ABOUT THIS EXERCISE: Which lines in the records below contain the word "outputs"? Return each of them.

:: PROVIDED RECORDS

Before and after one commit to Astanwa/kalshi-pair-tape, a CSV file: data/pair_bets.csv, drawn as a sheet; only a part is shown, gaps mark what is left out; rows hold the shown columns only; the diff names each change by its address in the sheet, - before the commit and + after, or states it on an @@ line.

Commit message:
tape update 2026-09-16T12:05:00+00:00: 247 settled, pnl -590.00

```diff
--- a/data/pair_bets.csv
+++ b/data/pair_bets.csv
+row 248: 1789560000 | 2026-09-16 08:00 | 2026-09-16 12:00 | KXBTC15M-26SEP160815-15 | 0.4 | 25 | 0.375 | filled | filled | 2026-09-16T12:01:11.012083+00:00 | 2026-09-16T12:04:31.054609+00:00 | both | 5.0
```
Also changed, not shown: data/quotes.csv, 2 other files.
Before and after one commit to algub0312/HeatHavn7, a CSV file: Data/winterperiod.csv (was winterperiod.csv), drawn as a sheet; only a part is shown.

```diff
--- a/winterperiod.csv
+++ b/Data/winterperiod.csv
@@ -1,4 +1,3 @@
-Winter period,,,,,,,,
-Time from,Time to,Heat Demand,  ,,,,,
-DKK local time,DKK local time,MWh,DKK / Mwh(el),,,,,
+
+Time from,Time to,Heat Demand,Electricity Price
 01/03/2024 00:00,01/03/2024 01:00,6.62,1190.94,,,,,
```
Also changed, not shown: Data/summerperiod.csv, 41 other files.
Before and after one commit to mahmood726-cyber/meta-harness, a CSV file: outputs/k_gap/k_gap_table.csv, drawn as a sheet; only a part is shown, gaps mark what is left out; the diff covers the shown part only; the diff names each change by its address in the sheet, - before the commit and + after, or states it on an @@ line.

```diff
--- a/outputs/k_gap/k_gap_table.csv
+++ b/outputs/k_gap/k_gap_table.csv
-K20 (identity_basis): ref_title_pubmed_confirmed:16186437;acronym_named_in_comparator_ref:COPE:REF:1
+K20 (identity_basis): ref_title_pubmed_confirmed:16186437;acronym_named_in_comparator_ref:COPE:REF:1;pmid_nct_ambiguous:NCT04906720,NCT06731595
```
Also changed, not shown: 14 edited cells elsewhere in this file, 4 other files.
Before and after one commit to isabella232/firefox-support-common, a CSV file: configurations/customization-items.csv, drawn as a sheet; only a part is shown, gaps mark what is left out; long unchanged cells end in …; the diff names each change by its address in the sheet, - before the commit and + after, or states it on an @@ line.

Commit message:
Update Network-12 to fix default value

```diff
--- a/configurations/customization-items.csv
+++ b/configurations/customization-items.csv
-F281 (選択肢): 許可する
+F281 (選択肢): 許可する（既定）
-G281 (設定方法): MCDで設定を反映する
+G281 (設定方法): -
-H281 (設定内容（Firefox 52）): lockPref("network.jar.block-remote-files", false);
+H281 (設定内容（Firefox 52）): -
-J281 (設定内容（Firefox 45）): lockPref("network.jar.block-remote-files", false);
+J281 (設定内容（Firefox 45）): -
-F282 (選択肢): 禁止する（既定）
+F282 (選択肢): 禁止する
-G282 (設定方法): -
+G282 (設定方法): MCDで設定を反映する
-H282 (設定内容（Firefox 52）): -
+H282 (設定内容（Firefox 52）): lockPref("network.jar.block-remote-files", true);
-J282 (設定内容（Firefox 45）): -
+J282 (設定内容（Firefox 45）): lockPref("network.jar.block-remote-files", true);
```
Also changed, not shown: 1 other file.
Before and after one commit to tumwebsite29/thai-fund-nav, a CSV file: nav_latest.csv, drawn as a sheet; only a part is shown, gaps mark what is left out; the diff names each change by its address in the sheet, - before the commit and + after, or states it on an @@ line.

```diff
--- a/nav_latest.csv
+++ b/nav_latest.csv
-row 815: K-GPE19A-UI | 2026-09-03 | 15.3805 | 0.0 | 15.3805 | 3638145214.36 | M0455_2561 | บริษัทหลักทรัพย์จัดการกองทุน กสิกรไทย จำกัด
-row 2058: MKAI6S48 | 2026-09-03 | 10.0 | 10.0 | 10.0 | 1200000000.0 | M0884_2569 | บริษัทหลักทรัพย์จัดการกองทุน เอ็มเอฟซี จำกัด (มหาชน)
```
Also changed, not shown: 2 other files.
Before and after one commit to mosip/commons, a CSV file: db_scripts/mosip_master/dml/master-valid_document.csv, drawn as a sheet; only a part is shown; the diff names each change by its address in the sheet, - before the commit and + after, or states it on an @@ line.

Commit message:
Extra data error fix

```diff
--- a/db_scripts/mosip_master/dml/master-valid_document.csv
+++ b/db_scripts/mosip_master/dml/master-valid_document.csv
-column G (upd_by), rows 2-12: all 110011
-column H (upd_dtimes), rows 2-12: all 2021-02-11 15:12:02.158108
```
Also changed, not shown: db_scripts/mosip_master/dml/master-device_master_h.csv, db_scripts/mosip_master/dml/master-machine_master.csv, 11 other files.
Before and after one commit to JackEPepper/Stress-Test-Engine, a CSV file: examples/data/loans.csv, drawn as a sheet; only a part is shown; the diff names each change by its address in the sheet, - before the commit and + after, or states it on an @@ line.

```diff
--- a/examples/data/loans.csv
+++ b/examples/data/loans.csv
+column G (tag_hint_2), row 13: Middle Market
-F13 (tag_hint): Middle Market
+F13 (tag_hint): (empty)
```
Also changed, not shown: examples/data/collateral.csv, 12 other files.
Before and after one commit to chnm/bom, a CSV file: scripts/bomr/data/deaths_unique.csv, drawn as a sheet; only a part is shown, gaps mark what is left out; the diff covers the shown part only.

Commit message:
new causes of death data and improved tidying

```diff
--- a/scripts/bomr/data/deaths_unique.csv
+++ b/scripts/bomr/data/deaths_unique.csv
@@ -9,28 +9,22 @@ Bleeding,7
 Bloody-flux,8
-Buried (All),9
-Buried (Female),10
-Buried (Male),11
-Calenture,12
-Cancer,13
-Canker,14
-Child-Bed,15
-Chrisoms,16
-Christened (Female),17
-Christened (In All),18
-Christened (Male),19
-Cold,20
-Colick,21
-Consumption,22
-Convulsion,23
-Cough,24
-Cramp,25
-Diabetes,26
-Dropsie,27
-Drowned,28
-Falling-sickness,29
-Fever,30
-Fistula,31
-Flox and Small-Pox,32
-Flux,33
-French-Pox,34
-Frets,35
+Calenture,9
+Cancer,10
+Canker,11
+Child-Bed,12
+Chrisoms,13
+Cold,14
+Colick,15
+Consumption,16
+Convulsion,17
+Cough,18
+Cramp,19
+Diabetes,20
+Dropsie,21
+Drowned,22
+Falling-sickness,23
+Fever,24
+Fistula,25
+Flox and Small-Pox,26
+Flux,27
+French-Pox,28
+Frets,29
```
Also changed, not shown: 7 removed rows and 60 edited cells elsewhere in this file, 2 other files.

::::

ANSWER BOX:
Before and after one commit to mahmood726-cyber/meta-harness, a CSV file: outputs/k_gap/k_gap_table.csv, drawn as a sheet; only a part is shown, gaps mark what is left out; the diff covers the shown part only; the diff names each change by its address in the sheet, - before the commit and + after, or states it on an @@ line.
--- a/outputs/k_gap/k_gap_table.csv
+++ b/outputs/k_gap/k_gap_table.csv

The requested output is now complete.